TASK ITEM | Wherever a line in the records contains the word "README", return that line.

PROVIDED DATA |
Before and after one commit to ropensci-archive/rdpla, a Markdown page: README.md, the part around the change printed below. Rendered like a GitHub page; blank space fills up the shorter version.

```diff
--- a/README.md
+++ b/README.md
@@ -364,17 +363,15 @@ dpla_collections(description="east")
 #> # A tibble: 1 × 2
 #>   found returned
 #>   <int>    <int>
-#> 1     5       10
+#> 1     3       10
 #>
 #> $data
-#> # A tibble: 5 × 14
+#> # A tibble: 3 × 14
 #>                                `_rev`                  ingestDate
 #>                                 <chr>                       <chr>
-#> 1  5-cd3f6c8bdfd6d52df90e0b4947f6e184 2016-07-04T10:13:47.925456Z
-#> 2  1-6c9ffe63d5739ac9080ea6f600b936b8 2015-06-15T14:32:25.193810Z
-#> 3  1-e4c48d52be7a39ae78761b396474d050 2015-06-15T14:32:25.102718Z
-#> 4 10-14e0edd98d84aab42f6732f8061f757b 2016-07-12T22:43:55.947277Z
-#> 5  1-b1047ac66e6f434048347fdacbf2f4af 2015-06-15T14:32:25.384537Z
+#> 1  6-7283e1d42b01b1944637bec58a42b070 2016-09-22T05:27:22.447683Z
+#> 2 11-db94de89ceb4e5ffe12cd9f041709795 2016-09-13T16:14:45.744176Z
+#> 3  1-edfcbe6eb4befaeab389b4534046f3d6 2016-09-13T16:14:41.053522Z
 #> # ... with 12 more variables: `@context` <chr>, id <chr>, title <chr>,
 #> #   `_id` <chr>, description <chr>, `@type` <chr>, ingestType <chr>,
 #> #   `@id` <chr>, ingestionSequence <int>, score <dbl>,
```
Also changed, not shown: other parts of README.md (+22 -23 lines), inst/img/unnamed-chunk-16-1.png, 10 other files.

SOLVED PROBLEM |
Before and after one commit to ropensci-archive/rdpla, a Markdown page: README.md, the part around the change printed below. Rendered like a GitHub page; blank space fills up the shorter version.
--- a/README.md
+++ b/README.md
Also changed, not shown: other parts of README.md (+22 -23 lines), inst/img/unnamed-chunk-16-1.png, 10 other files.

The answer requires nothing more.